I am in Western Washington, zone 7b. I have 2 problem sites (well, problem for me anyway) for which I would be grateful for some help.
Both sites are shaded to west by 15' of Arbor Vitae, so direct sun until early afternoon. Soil is generally acidic, but amendments can be made. I would like to put fruittrees in both sites, with a preference for Persimmon and Asian Pears if they would work.
1. Wet soil area - during rains any hole will fill to within 6" of the surface. Two mature Cherries, Camelias, etc seem to do OK in that area, but I am concerned with a new tree. I am thinking about an Asian Persimmon (Saijo - relatively reliable fruiter in our area) as I believe they are reasonably wet tolerant.
2. Old Blue Spruce area - the Blue Spruce has gone, a combination of it shading a large swathe of the garden and becoming a view blocker for neighbors. However, during it's life any veggies growing nearby were stunted, but only within about 4' of the drip line. From what I have read it is the needles of the BS that are allelopathic, which kind of makes sense given the limited radius of the perceived impact. At any rate I want to plant in that general area with a couple of smaller (15') trees but I am wondering if I need to put in some allelopathic buffers (mulberry??) or should I just plant away? Thinking either American Persimmon or Asian Pears.
Thanks for any thoughts.
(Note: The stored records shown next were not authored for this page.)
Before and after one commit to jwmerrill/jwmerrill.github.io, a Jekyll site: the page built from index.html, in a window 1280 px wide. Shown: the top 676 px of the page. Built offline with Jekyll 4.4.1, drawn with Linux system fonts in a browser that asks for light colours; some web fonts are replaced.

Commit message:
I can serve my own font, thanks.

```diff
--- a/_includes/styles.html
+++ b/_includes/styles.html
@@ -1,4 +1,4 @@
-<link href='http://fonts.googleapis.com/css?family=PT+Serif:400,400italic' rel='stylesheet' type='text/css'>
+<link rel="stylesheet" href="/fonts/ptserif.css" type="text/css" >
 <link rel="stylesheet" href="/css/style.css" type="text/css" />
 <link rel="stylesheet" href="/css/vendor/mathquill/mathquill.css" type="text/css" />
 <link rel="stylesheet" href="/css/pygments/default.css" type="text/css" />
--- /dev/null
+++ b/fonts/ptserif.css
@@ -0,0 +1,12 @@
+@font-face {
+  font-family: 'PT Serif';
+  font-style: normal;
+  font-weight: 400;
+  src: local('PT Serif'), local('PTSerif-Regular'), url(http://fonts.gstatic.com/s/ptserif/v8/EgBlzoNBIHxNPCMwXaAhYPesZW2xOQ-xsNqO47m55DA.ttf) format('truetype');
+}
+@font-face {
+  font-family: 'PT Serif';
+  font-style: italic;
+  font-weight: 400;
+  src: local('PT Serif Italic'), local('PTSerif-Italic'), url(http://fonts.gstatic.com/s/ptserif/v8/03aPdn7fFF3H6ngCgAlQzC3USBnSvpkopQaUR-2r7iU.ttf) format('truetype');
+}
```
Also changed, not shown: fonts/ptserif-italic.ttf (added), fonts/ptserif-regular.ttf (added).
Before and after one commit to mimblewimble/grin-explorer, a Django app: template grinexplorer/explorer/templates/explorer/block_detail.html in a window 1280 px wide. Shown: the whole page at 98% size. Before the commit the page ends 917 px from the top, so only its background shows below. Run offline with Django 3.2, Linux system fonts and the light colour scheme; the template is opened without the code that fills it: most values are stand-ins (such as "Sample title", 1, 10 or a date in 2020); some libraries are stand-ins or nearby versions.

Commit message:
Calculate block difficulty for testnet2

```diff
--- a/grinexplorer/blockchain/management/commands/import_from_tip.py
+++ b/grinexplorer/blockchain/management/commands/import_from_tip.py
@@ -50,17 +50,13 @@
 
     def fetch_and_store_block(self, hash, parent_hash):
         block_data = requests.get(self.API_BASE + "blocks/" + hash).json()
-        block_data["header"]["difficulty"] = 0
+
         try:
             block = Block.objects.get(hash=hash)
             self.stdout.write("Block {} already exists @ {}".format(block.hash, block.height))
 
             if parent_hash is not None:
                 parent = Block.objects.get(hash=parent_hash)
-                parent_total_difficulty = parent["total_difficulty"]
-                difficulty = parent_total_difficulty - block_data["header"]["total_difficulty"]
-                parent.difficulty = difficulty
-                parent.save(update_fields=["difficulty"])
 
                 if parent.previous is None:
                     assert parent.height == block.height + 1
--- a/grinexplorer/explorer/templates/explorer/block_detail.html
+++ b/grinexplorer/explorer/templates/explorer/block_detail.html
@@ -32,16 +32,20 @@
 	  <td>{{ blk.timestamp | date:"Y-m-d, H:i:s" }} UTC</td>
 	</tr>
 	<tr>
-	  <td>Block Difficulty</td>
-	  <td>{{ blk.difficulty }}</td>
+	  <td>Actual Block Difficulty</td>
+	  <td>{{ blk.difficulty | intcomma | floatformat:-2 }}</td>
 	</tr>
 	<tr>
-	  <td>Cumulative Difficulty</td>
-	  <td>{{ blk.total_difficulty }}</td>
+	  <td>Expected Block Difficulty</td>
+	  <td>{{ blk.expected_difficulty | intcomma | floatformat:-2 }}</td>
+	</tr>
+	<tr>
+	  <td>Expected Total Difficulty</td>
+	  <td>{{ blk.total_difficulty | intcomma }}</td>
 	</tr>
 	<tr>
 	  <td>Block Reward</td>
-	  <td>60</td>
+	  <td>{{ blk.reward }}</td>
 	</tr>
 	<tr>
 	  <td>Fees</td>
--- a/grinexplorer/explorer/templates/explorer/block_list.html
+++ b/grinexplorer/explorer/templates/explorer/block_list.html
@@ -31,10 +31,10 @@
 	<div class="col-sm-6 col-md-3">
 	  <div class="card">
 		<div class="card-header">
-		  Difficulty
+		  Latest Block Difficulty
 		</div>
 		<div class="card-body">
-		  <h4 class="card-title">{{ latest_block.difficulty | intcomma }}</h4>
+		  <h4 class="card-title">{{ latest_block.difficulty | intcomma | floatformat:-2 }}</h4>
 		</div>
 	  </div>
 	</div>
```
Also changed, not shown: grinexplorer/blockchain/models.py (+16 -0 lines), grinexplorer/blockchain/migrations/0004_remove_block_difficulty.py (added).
If Persimmons and Pears will have issues, then what fruits could be suggested?
Travis: The Blueberries, Currants and Gooseberries are all good here - but looking for a higher layer (ie in addition to the berries)
Location: ZONE 5a Lindsay Ontario Canada
posted 7 years ago
I was just trying to bring the possibility of a bush layer into the conversation, that could be planted between fruit trees. I'm not really sure if your desired fruit trees will succeed in the places you mention, sorry. Don't have enough experience on the matter.
For the wet soils area, persimmons and pears with Pyrus communis rootstock are considered acceptable. Is there any possibility of doing hugel beds where the trees are going to be planted, maybe even mound the planting site to give the roots more area above the water line? Remember, when planting a tree that doesn't like wet feet in a wet area, it's always easier to plant above the water than to figure out a way to keep the water out of a hole that you dig. The hugel bed would help to regulate the moisture levels, also.
As far as the spruce area, while there are some studies that show that spruce needles as a mulch can reduce germination rates, it seems to be plant specific. I personally feel that this probably has more to do with greatly increased acidity of the soil than an allelopathic compound released by the spruce tree. Have you done any soil tests of the area? If the tree is gone, you could get decent results from throwing a little lime around the area for a quick pH adjustment, then incorporate lots of good compost into the area which will help to maintain positive pH levels while the plants grow.
From http://www.edibleforestnursery.com/SOILINFO.HTM :
pH: Alkaline soil (over 7.5 pH) makes iron less available causing the leaves to yellow. Pome and stone fruits do fine in most acidic soils (down to a pH of about 5.0 or a little less) but acid soils make some minerals less available (calcium, phosphorus, and magnesium) and others overly available (such as aluminum and manganese) So if your soil is over 7.5 add an acidifier such as sulfur or an acidic mulch. If it is very acid, add lime. See your extension agent for amounts.
Hope some of that might help you.
"Instead of Pay It Forward I prefer Plant It Forward" ~Howard Story / "God has cared for these trees, saved them from drought, disease, avalanches, and a thousand tempests and floods. But he cannot save them from fools." ~John Muir